WHAT THE EXERCISE ASKS |
Please return all lines of the data below containing the string "versione".

:: MATERIAL PROVIDED

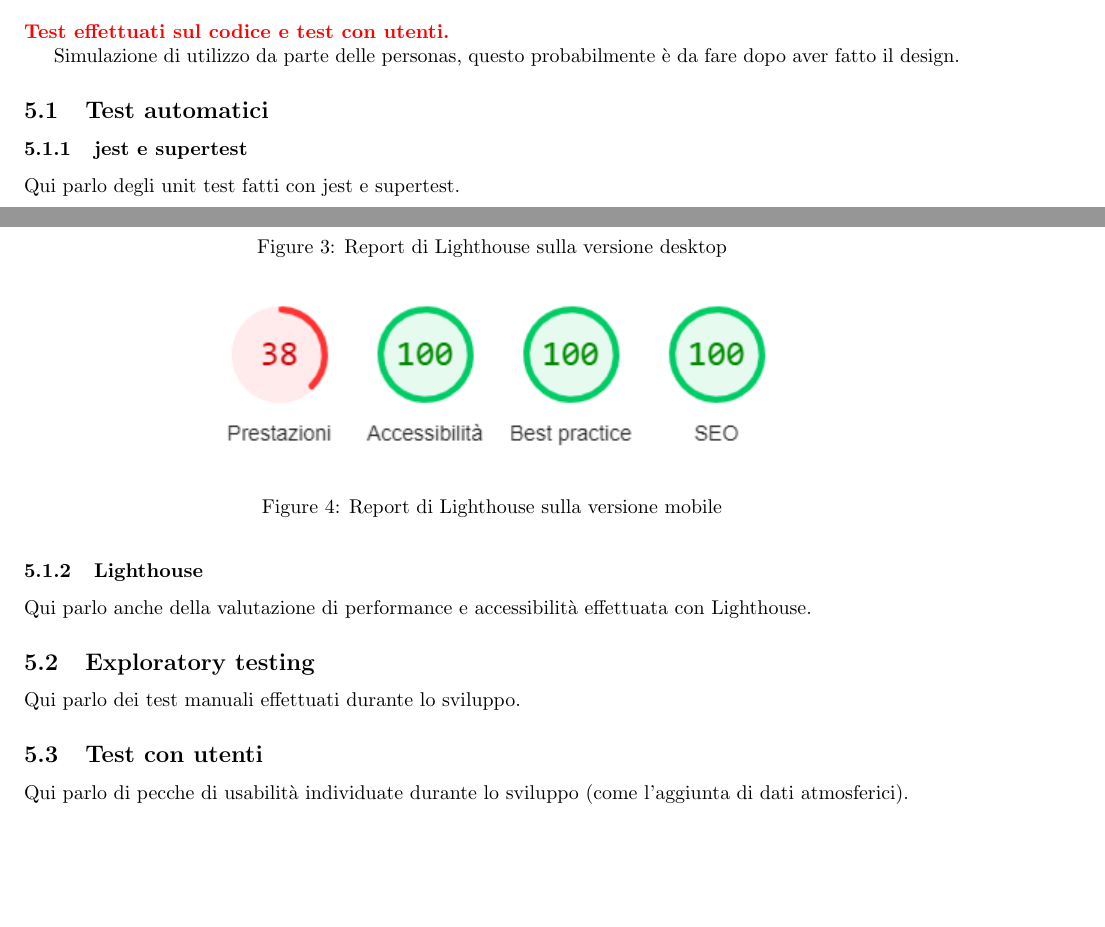
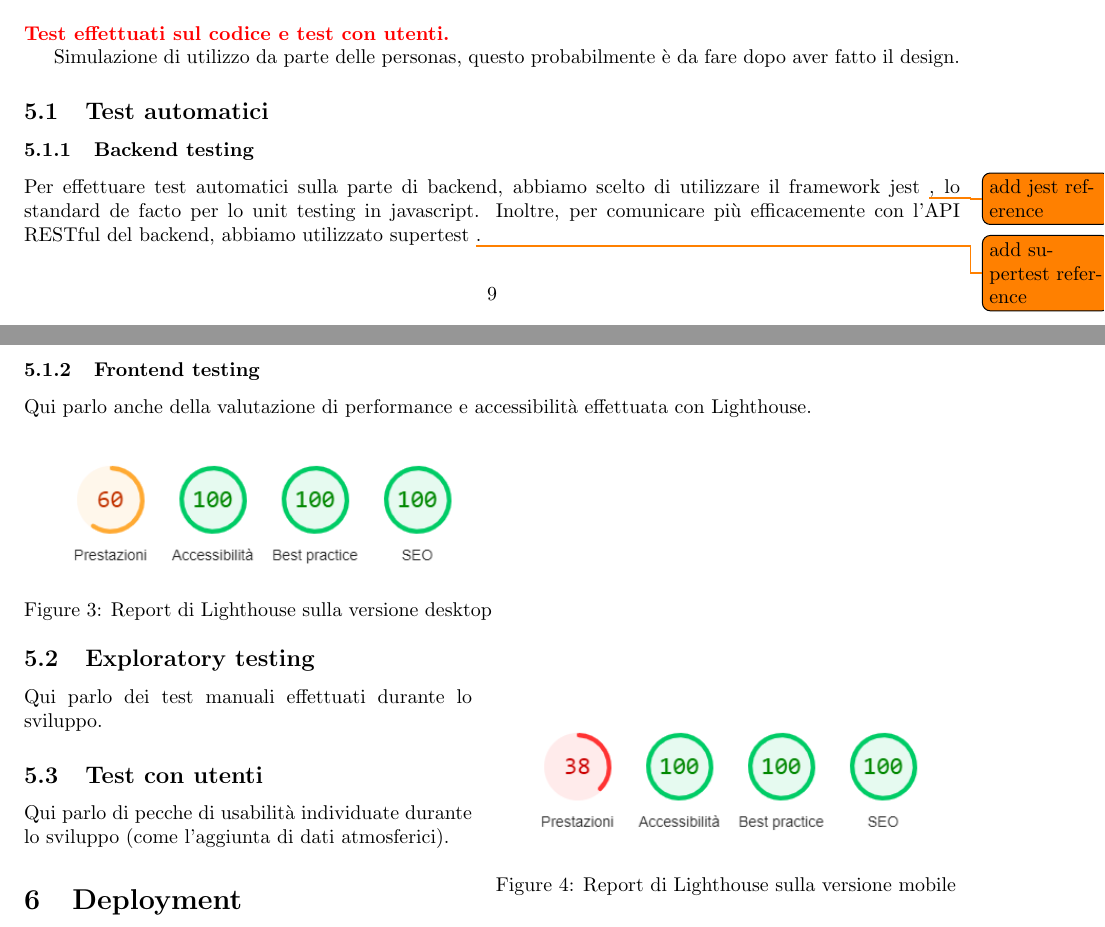
Before and after one commit to Pedoni/SmartDam_ASW, a LaTeX document (doc/report.tex): two parts of pages 9 and 10 of 11, joined at a grey line, cut so that both start at the same text, the shorter picture padded with empty space. Compiled offline with pdfLaTeX.

Commit message:
Written some testing

```diff
--- a/doc/report.tex
+++ b/doc/report.tex
@@ -6,6 +6,8 @@
 \usepackage{hyperref}
 \usepackage{xcolor}
 \usepackage[margin=1in]{geometry}
+\usepackage{wrapfig}
+\usepackage{todonotes} % TODO remove when finished
 
 \title{
     Smart Dam \\
@@ -220,22 +222,25 @@ In tutti i component i dati sono ottenuti con delle chiamate (get o post) effett
 Simulazione di utilizzo da parte delle personas, questo probabilmente è da fare dopo aver fatto il design.
 
 \subsection{Test automatici}
-\subsubsection{jest e supertest}
-Qui parlo degli unit test fatti con jest e supertest.
-\subsubsection{Lighthouse}
+\subsubsection{Backend testing}
+Per effettuare test automatici sulla parte di backend, abbiamo scelto di utilizzare il framework jest \todo{add jest reference}, lo standard de facto per lo unit testing in javascript. Inoltre, per comunicare più efficacemente con l'API RESTful del backend, abbiamo utilizzato supertest \todo{add supertest reference}.
+
+\subsubsection{Frontend testing}
 Qui parlo anche della valutazione di performance e accessibilità effettuata con Lighthouse.
-\begin{figure}
+
+\begin{wrapfigure}{r}{0.5\textwidth}
 	\centering
-	\includegraphics[scale=1]{lighthouse_report_desktop}
+	\includegraphics[scale=0.7]{lighthouse_report_desktop}
 	\caption{Report di Lighthouse sulla versione desktop}
 	\label{fig:lighthouse_report_desktop}
-\end{figure}
-\begin{figure}
+\end{wrapfigure}
+
+\begin{wrapfigure}{r}{0.5\textwidth}
 	\centering
-	\includegraphics[scale=1]{lighthouse_report_mobile}
+	\includegraphics[scale=0.7]{lighthouse_report_mobile}
 	\caption{Report di Lighthouse sulla versione mobile}
 	\label{fig:lighthouse_report_mobile}
-\end{figure}
+\end{wrapfigure}
 
 \subsection{Exploratory testing}
 Qui parlo dei test manuali effettuati durante lo sviluppo.
```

::::

OUTPUT OF THE EXERCISE |
 	\caption{Report di Lighthouse sulla versione desktop}
 	\caption{Report di Lighthouse sulla versione mobile}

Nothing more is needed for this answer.